§ **TASK DETAILS**
Lines where the string "client" appears are to be copied from the entries below.

(MATERIALS PROVIDED begins)

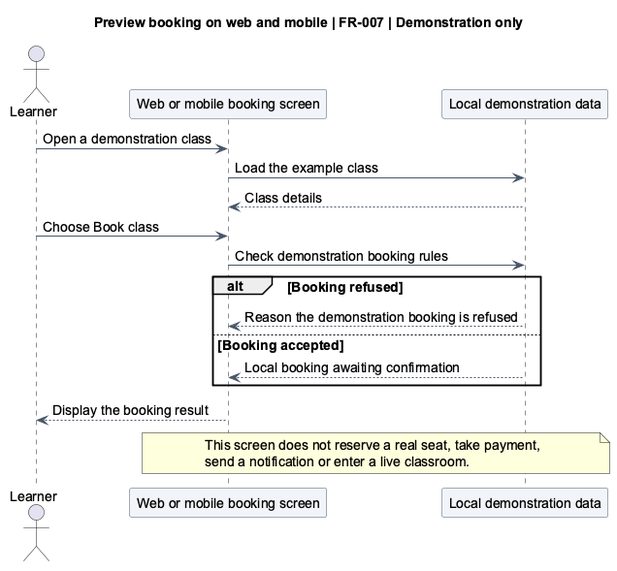
Earlier version of the PlantUML export docs/diagrams/checkpoint/generated/sequence-client-booking.png (trankien022/SkillSwap).
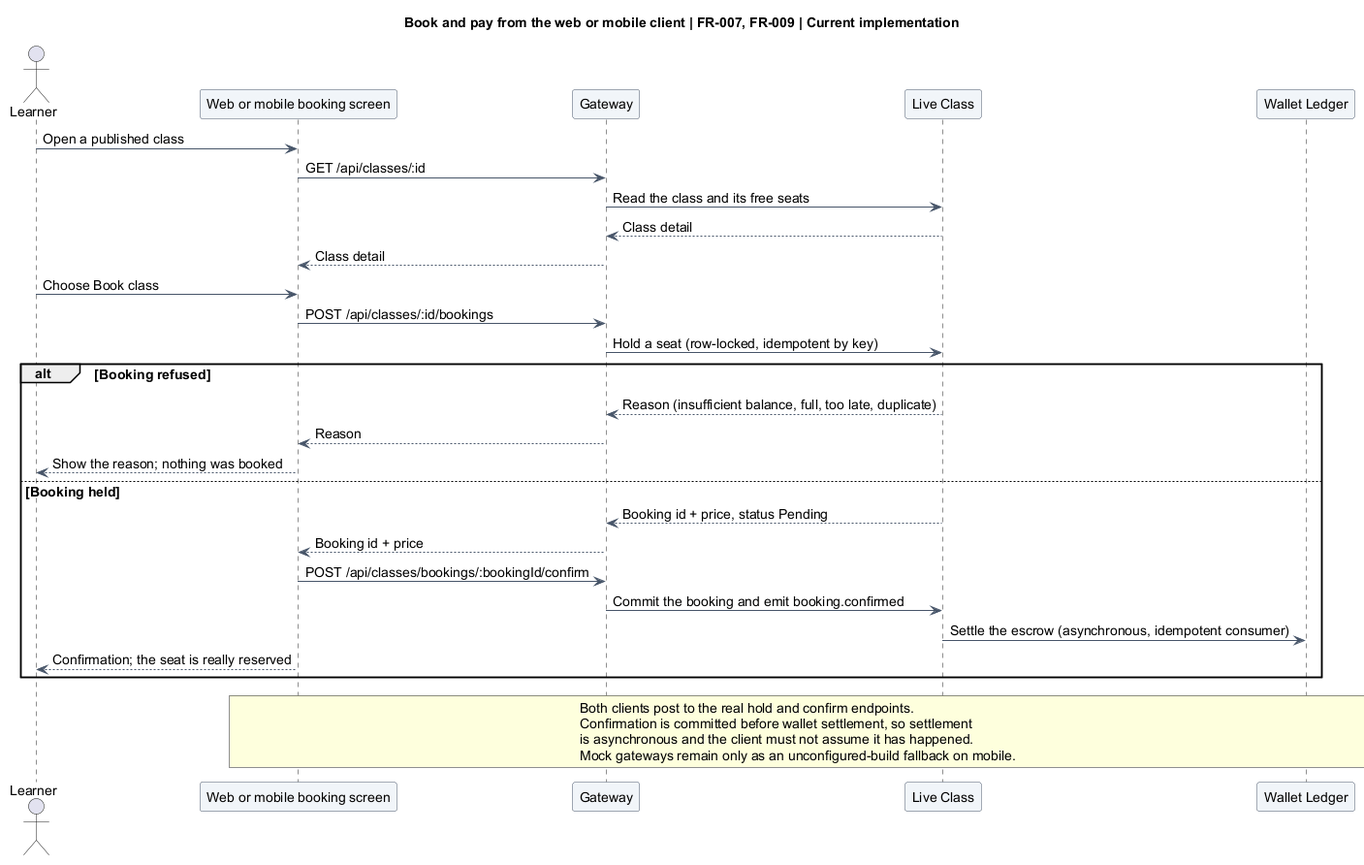
Later version of the same file.

Diff of the diagram source:
```diff
@@ -1,5 +1,5 @@
 @startuml
-title Preview booking on web and mobile | FR-007 | Demonstration only
+title Book and pay from the web or mobile client | FR-007, FR-009 | Current implementation
 skinparam backgroundColor #FFFFFF
 skinparam shadowing false
 skinparam defaultFontName Arial
@@ -13,17 +13,28 @@
 skinparam stateBorderColor #475569
 actor Learner as L
 participant "Web or mobile booking screen" as UI
-participant "Local demonstration data" as D
-L -> UI: Open a demonstration class
-UI -> D: Load the example class
-D --> UI: Class details
+participant "Gateway" as G
+participant "Live Class" as LC
+participant "Wallet Ledger" as WL
+L -> UI: Open a published class
+UI -> G: GET /api/classes/:id
+G -> LC: Read the class and its free seats
+LC --> G: Class detail
+G --> UI: Class detail
 L -> UI: Choose Book class
-UI -> D: Check demonstration booking rules
+UI -> G: POST /api/classes/:id/bookings
+G -> LC: Hold a seat (row-locked, idempotent by key)
 alt Booking refused
- D --> UI: Reason the demonstration booking is refused
-else Booking accepted
- D --> UI: Local booking awaiting confirmation
+ LC --> G: Reason (insufficient balance, full, too late, duplicate)
+ G --> UI: Reason
+ UI --> L: Show the reason; nothing was booked
+else Booking held
+ LC --> G: Booking id + price, status Pending
+ G --> UI: Booking id + price
+ UI -> G: POST /api/classes/bookings/:bookingId/confirm
+ G -> LC: Commit the booking and emit booking.confirmed
+ LC -> WL: Settle the escrow (asynchronous, idempotent consumer)
+ UI --> L: Confirmation; the seat is really reserved
 end
-UI --> L: Display the booking result
-note over UI,D: This screen does not reserve a real seat, take payment,\nsend a notification or enter a live classroom.
+note over UI,WL: Both clients post to the real hold and confirm endpoints.\nConfirmation is committed before wallet settlement, so settlement\nis asynchronous and the client must not assume it has happened.\nMock gateways remain only as an unconfigured-build fallback on mobile.
 @enduml
```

(MATERIALS PROVIDED ends)

§ **ANSWER**
Earlier version of the PlantUML export docs/diagrams/checkpoint/generated/sequence-client-booking.png (trankien022/SkillSwap).
+title Book and pay from the web or mobile client | FR-007, FR-009 | Current implementation
+note over UI,WL: Both clients post to the real hold and confirm endpoints.\nConfirmation is committed before wallet settlement, so settlement\nis asynchronous and the client must not assume it has happened.\nMock gateways remain only as an unconfigured-build fallback on mobile.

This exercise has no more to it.